→ **How to complete this task**
The output must be the data, printed exactly as written.

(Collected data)
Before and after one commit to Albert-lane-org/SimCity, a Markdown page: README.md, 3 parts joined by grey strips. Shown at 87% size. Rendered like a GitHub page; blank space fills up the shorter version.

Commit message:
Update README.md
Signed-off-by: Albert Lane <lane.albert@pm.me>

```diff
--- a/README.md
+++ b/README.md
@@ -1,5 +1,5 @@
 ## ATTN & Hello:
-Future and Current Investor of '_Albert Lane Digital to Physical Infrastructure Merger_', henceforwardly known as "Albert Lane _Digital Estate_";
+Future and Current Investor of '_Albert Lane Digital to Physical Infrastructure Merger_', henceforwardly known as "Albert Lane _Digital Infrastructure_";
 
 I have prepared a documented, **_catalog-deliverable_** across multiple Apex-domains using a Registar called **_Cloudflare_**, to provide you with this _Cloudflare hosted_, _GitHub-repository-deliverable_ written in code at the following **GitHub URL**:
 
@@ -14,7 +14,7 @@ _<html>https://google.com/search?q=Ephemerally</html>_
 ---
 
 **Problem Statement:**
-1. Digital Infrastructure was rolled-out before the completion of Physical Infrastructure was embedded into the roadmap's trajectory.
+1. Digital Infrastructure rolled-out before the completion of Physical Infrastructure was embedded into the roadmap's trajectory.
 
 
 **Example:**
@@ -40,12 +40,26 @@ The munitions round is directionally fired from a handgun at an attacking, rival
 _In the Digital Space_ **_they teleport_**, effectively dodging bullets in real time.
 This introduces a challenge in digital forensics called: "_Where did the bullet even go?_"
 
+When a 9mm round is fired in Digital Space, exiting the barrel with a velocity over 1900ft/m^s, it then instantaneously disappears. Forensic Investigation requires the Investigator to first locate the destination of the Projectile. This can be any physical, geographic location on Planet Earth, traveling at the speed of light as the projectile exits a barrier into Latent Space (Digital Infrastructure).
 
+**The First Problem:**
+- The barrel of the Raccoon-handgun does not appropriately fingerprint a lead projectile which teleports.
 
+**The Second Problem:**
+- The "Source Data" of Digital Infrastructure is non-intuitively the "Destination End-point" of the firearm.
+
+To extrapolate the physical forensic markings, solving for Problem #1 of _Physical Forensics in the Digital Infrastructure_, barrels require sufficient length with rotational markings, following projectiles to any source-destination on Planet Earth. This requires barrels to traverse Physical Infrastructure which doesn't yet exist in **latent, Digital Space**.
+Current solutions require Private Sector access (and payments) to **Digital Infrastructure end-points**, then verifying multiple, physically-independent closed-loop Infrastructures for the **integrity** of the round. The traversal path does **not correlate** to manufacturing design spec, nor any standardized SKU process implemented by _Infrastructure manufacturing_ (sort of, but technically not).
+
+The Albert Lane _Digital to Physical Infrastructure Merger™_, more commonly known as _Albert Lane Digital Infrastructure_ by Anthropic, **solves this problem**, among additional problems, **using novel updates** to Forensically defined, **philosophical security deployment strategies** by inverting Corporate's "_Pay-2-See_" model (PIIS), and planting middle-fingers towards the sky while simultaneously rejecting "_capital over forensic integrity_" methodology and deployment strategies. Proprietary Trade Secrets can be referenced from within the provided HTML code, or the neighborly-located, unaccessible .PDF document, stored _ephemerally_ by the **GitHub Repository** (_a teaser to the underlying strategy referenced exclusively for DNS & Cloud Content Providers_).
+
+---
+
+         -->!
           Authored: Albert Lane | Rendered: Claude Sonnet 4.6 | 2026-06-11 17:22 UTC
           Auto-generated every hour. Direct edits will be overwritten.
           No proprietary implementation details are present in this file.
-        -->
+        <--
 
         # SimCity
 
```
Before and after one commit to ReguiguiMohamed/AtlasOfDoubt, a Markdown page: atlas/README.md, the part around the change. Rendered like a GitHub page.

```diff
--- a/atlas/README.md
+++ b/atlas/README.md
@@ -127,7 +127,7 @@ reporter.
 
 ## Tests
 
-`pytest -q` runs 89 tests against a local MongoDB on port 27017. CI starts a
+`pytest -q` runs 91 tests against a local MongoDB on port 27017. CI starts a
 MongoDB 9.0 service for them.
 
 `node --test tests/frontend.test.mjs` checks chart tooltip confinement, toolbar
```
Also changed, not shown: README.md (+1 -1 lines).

→ **Solution to this task**
Before and after one commit to Albert-lane-org/SimCity, a Markdown page: README.md, 3 parts joined by grey strips. Shown at 87% size. Rendered like a GitHub page; blank space fills up the shorter version.

Commit message:
Update README.md
Signed-off-by: Albert Lane <lane.albert@pm.me>

```diff
--- a/README.md
+++ b/README.md
@@ -1,5 +1,5 @@
 ## ATTN & Hello:
-Future and Current Investor of '_Albert Lane Digital to Physical Infrastructure Merger_', henceforwardly known as "Albert Lane _Digital Estate_";
+Future and Current Investor of '_Albert Lane Digital to Physical Infrastructure Merger_', henceforwardly known as "Albert Lane _Digital Infrastructure_";
 
 I have prepared a documented, **_catalog-deliverable_** across multiple Apex-domains using a Registar called **_Cloudflare_**, to provide you with this _Cloudflare hosted_, _GitHub-repository-deliverable_ written in code at the following **GitHub URL**:
 
@@ -14,7 +14,7 @@ _<html>https://google.com/search?q=Ephemerally</html>_
 ---
 
 **Problem Statement:**
-1. Digital Infrastructure was rolled-out before the completion of Physical Infrastructure was embedded into the roadmap's trajectory.
+1. Digital Infrastructure rolled-out before the completion of Physical Infrastructure was embedded into the roadmap's trajectory.
 
 
 **Example:**
@@ -40,12 +40,26 @@ The munitions round is directionally fired from a handgun at an attacking, rival
 _In the Digital Space_ **_they teleport_**, effectively dodging bullets in real time.
 This introduces a challenge in digital forensics called: "_Where did the bullet even go?_"
 
+When a 9mm round is fired in Digital Space, exiting the barrel with a velocity over 1900ft/m^s, it then instantaneously disappears. Forensic Investigation requires the Investigator to first locate the destination of the Projectile. This can be any physical, geographic location on Planet Earth, traveling at the speed of light as the projectile exits a barrier into Latent Space (Digital Infrastructure).
 
+**The First Problem:**
+- The barrel of the Raccoon-handgun does not appropriately fingerprint a lead projectile which teleports.
 
+**The Second Problem:**
+- The "Source Data" of Digital Infrastructure is non-intuitively the "Destination End-point" of the firearm.
+
+To extrapolate the physical forensic markings, solving for Problem #1 of _Physical Forensics in the Digital Infrastructure_, barrels require sufficient length with rotational markings, following projectiles to any source-destination on Planet Earth. This requires barrels to traverse Physical Infrastructure which doesn't yet exist in **latent, Digital Space**.
+Current solutions require Private Sector access (and payments) to **Digital Infrastructure end-points**, then verifying multiple, physically-independent closed-loop Infrastructures for the **integrity** of the round. The traversal path does **not correlate** to manufacturing design spec, nor any standardized SKU process implemented by _Infrastructure manufacturing_ (sort of, but technically not).
+
+The Albert Lane _Digital to Physical Infrastructure Merger™_, more commonly known as _Albert Lane Digital Infrastructure_ by Anthropic, **solves this problem**, among additional problems, **using novel updates** to Forensically defined, **philosophical security deployment strategies** by inverting Corporate's "_Pay-2-See_" model (PIIS), and planting middle-fingers towards the sky while simultaneously rejecting "_capital over forensic integrity_" methodology and deployment strategies. Proprietary Trade Secrets can be referenced from within the provided HTML code, or the neighborly-located, unaccessible .PDF document, stored _ephemerally_ by the **GitHub Repository** (_a teaser to the underlying strategy referenced exclusively for DNS & Cloud Content Providers_).
+
+---
+
+         -->!
           Authored: Albert Lane | Rendered: Claude Sonnet 4.6 | 2026-06-11 17:22 UTC
           Auto-generated every hour. Direct edits will be overwritten.
           No proprietary implementation details are present in this file.
-        -->
+        <--
 
         # SimCity
 
```
Before and after one commit to ReguiguiMohamed/AtlasOfDoubt, a Markdown page: atlas/README.md, the part around the change. Rendered like a GitHub page.

```diff
--- a/atlas/README.md
+++ b/atlas/README.md
@@ -127,7 +127,7 @@ reporter.
 
 ## Tests
 
-`pytest -q` runs 89 tests against a local MongoDB on port 27017. CI starts a
+`pytest -q` runs 91 tests against a local MongoDB on port 27017. CI starts a
 MongoDB 9.0 service for them.
 
 `node --test tests/frontend.test.mjs` checks chart tooltip confinement, toolbar
```
Also changed, not shown: README.md (+1 -1 lines).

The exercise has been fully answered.